For most of us, that doesn't sound like a great night. When we're hungry, we expect to eat. In fact, we expect to be able to eat whatever we want.
Eating when we are hungry -- or, as many of us like to say, when we are "starving" -- is easily taken for granted. It's so normal for us to get food when we want it, and most of us find a way to get it when we need it. However, more people than you might realize, and maybe even someone you know, does not have this luxury. Food insecurity exists in every single county in the U.S. If you aren't one of the people struggling to find food to eat, I can assure you that someone geographically close to you is, at this very moment, actually starving.
This is no small deal. This is a huge deal! After all, what is more important to your survival (and your family's survival) than food? This hunger issue has a lot to do with unemployment levels, the economy in general, and indeed with the personal financial and life choices of individuals. Still, the bigger picture indicates that in this land of opportunity, for many, it's just not working out.
This isn't your fault, or mine, but it is a real chance for us to help. You don't need much money to help; you just need time. You can volunteer, you can fund raise, or you can literally wait at the checkout stand at your local grocery store until you see someone who is using food stamps, and offer to chip in. It's always going to be easier to look the other way, but when someone looks the other way with you, it will be too late. If you have the power to make a difference now -- even a little bit -- consider yourself lucky, and go for it.
I know that all anyone needs to be generous and thoughtful is a little push. People are good, and want to help. But it's often hard to know where to start. I say, start simple, with the obvious: with the people in your everyday world. Picking up the check for someone who is obviously in need will not only help put them on track, it will give you the joy that lies in helping others who are facing the hunger issue.
And if you are someone facing hunger insecurity right now, I assure you, there is help out there for you, and huge groups of people thinking about how to most effectively remedy the hunger issue. You are not alone, and there is a hot meal around the corner. Hang in there.
Feeding America. Gundersen, G., Waxman, E., Engelhard, E., & Brown, J. Map the Meal Gap, 2011.

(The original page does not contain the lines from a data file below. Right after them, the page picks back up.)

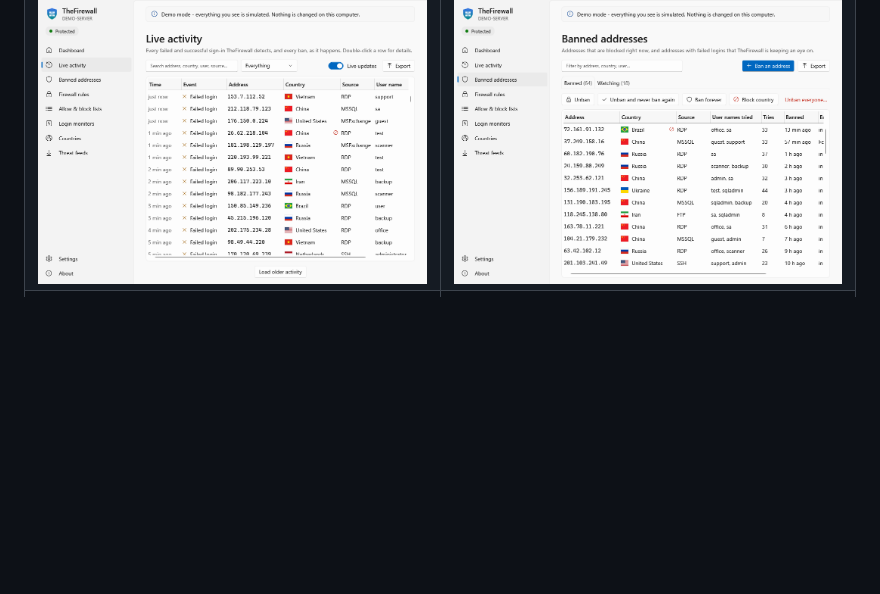
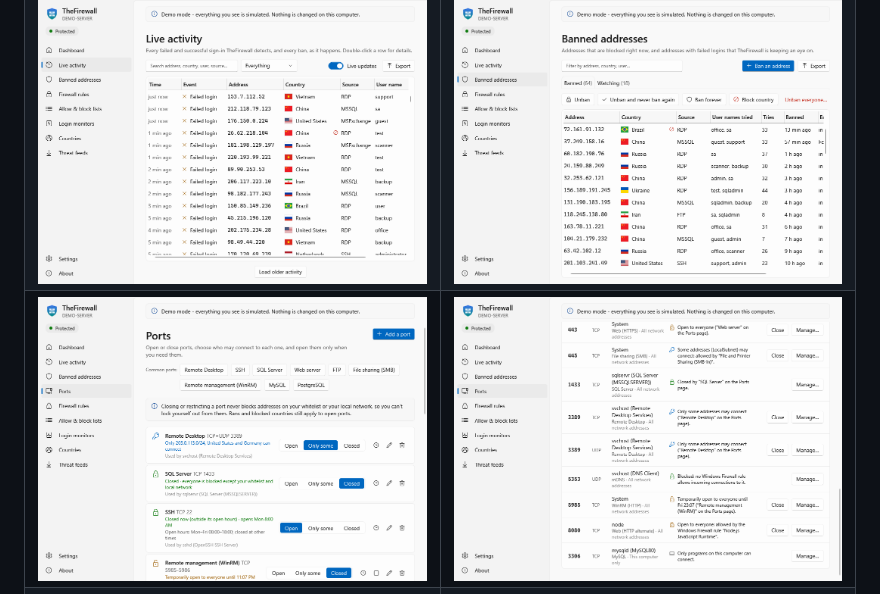
Before and after one commit to inanbd/TheFirewall, a Markdown page: README.md, the part around the change. Rendered like a GitHub page; pictures changed too: docs/screenshots/ports-listening.png (added), docs/screenshots/ports.png (added); blank space fills up the shorter version.

Commit message:
README: add Ports page screenshots
Co-Authored-By: Claude Opus 5.5 <noreply@anthropic.com>
Claude-Session: https://claude.ai/code/session_01D7Jb6f2tuuhDXCKFsax38L

```diff
--- a/README.md
+++ b/README.md
@@ -53,6 +53,7 @@ easy-to-use control panel and a tray icon that shows at a glance whether you are
 | --- | --- |
 | ![Dashboard](docs/screenshots/dashboard.png) | ![Dashboard in dark mode](docs/screenshots/dashboard-dark.png) |
 | ![Live activity](docs/screenshots/live-activity.png) | ![Banned addresses](docs/screenshots/banned-addresses.png) |
+| ![Ports: open, restrict or close ports, with schedules](docs/screenshots/ports.png) | ![Ports listening on this computer and who can reach them](docs/screenshots/ports-listening.png) |
 | ![Login monitors](docs/screenshots/login-monitors.png) | ![Custom login monitor with tester](docs/screenshots/custom-monitor.png) |
 | ![Country blocking](docs/screenshots/countries.png) | ![Firewall rules](docs/screenshots/firewall-rules.png) |
 
```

Wednesday, March 14, 2012

8 Facts About Poverty That Will Blow Your Mind

Sid Mohn
President, Heartland Alliance

With campaign season in full swing, it seems everyone has a panacea for what ails us. And while I wish such a simple solution to the division of our indivisible nation existed, the reality is more complicated, requiring first and foremost that we understand the gravity of the situation.

This month, I gave a speech as part of the TedX series on this very topic. This post is adapted from that talk, hoping to shed light on the reality of poverty in America -- that it's everywhere, has no age, race or creed, and affects us all, whether we live in poverty or not.

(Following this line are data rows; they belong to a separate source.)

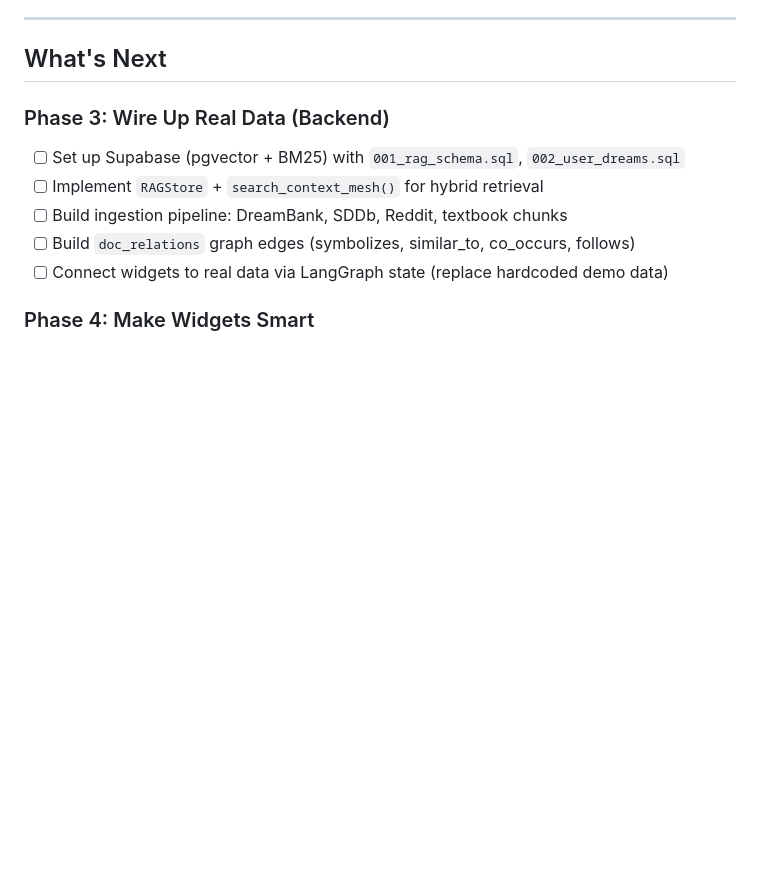
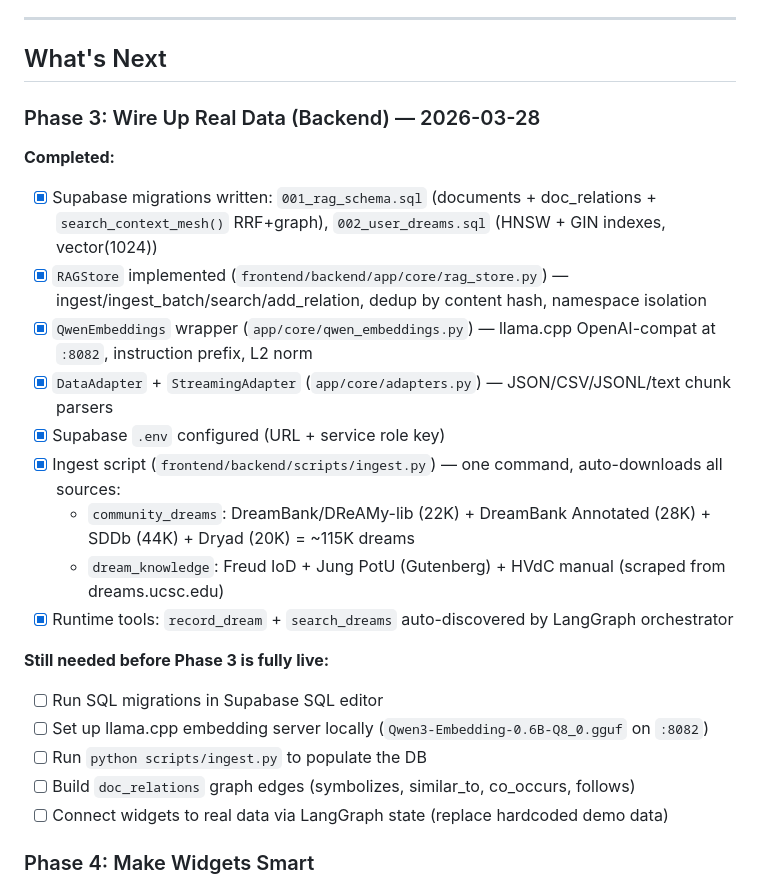
Before and after one commit to blueif16/dreamrag, a Markdown page: progress.md, the part around the change. Drawn GitHub-style; blank space fills up the shorter version.

Commit message:
docs: update progress log with Phase 3 backend completion status
Records what was built (RAGStore, ingest pipeline, migrations, env config)
and what still needs to happen before Phase 3 is fully live (run migrations,
set up llama.cpp locally, run ingest script, build graph edges).

Co-Authored-By: Claude Sonnet 4.6 <noreply@anthropic.com>

```diff
--- a/progress.md
+++ b/progress.md
@@ -71,10 +71,23 @@ Copied the scaffold's core machinery into `dreamrag/frontend/`:
 
 ## What's Next
 
-### Phase 3: Wire Up Real Data (Backend)
-- [ ] Set up Supabase (pgvector + BM25) with `001_rag_schema.sql`, `002_user_dreams.sql`
-- [ ] Implement `RAGStore` + `search_context_mesh()` for hybrid retrieval
-- [ ] Build ingestion pipeline: DreamBank, SDDb, Reddit, textbook chunks
+### Phase 3: Wire Up Real Data (Backend) — 2026-03-28
+
+**Completed:**
+- [x] Supabase migrations written: `001_rag_schema.sql` (documents + doc_relations + `search_context_mesh()` RRF+graph), `002_user_dreams.sql` (HNSW + GIN indexes, vector(1024))
+- [x] `RAGStore` implemented (`frontend/backend/app/core/rag_store.py`) — ingest/ingest_batch/search/add_relation, dedup by content hash, namespace isolation
+- [x] `QwenEmbeddings` wrapper (`app/core/qwen_embeddings.py`) — llama.cpp OpenAI-compat at `:8082`, instruction prefix, L2 norm
+- [x] `DataAdapter` + `StreamingAdapter` (`app/core/adapters.py`) — JSON/CSV/JSONL/text chunk parsers
+- [x] Supabase `.env` configured (URL + service role key)
+- [x] Ingest script (`frontend/backend/scripts/ingest.py`) — one command, auto-downloads all sources:
+  - `community_dreams`: DreamBank/DReAMy-lib (22K) + DreamBank Annotated (28K) + SDDb (44K) + Dryad (20K) = ~115K dreams
+  - `dream_knowledge`: Freud IoD + Jung PotU (Gutenberg) + HVdC manual (scraped from dreams.ucsc.edu)
+- [x] Runtime tools: `record_dream` + `search_dreams` auto-discovered by LangGraph orchestrator
+
+**Still needed before Phase 3 is fully live:**
+- [ ] Run SQL migrations in Supabase SQL editor
+- [ ] Set up llama.cpp embedding server locally (`Qwen3-Embedding-0.6B-Q8_0.gguf` on `:8082`)
+- [ ] Run `python scripts/ingest.py` to populate the DB
 - [ ] Build `doc_relations` graph edges (symbolizes, similar_to, co_occurs, follows)
 - [ ] Connect widgets to real data via LangGraph state (replace hardcoded demo data)
 
```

The face of poverty is one like Charlene's, a single mom working hard to raise two daughters on minimum wage, with bills for her eldest's asthma medication mounting and an unenviable decision before her -- pay the electric bill or buy food?

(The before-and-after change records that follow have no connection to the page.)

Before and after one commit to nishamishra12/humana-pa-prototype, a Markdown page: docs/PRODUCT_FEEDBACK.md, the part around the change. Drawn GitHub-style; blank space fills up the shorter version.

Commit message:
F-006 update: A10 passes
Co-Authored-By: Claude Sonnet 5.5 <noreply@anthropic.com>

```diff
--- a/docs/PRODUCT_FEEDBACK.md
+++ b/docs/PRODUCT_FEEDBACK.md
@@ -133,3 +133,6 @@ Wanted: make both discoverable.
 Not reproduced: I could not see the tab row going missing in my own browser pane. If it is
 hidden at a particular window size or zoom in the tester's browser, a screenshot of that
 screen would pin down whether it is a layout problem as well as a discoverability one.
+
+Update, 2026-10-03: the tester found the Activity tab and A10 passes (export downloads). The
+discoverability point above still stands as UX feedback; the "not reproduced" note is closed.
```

I care about Charlene's future -- and her children's -- not just because it's my job or because that's the mission of the nonprofit where I work, but because as a human being, I am inextricably linked to Charlene. That's why I'd like to share eight facts about poverty that will provoke your head and haunt your heart. These facts and stories are not meant to overwhelm you, but instead, inspire you to see the world differently, to see that the fate of one impacts the fate of us all. And ultimately, show how you have the power to impact change on a life in need.

1. Our kids are poor.
At some point in their lives, half of all U.S. children will be on food stamps. This suggests problems of poverty AND hunger. Half -- 50 percent of American children. Right now, a family of three that nets more than $1,545 per month is NOT eligible for the program. It seems unimaginable that fully half of all American children will start their lives like this, but it's true. This cycle must be broken -- for their good and ours.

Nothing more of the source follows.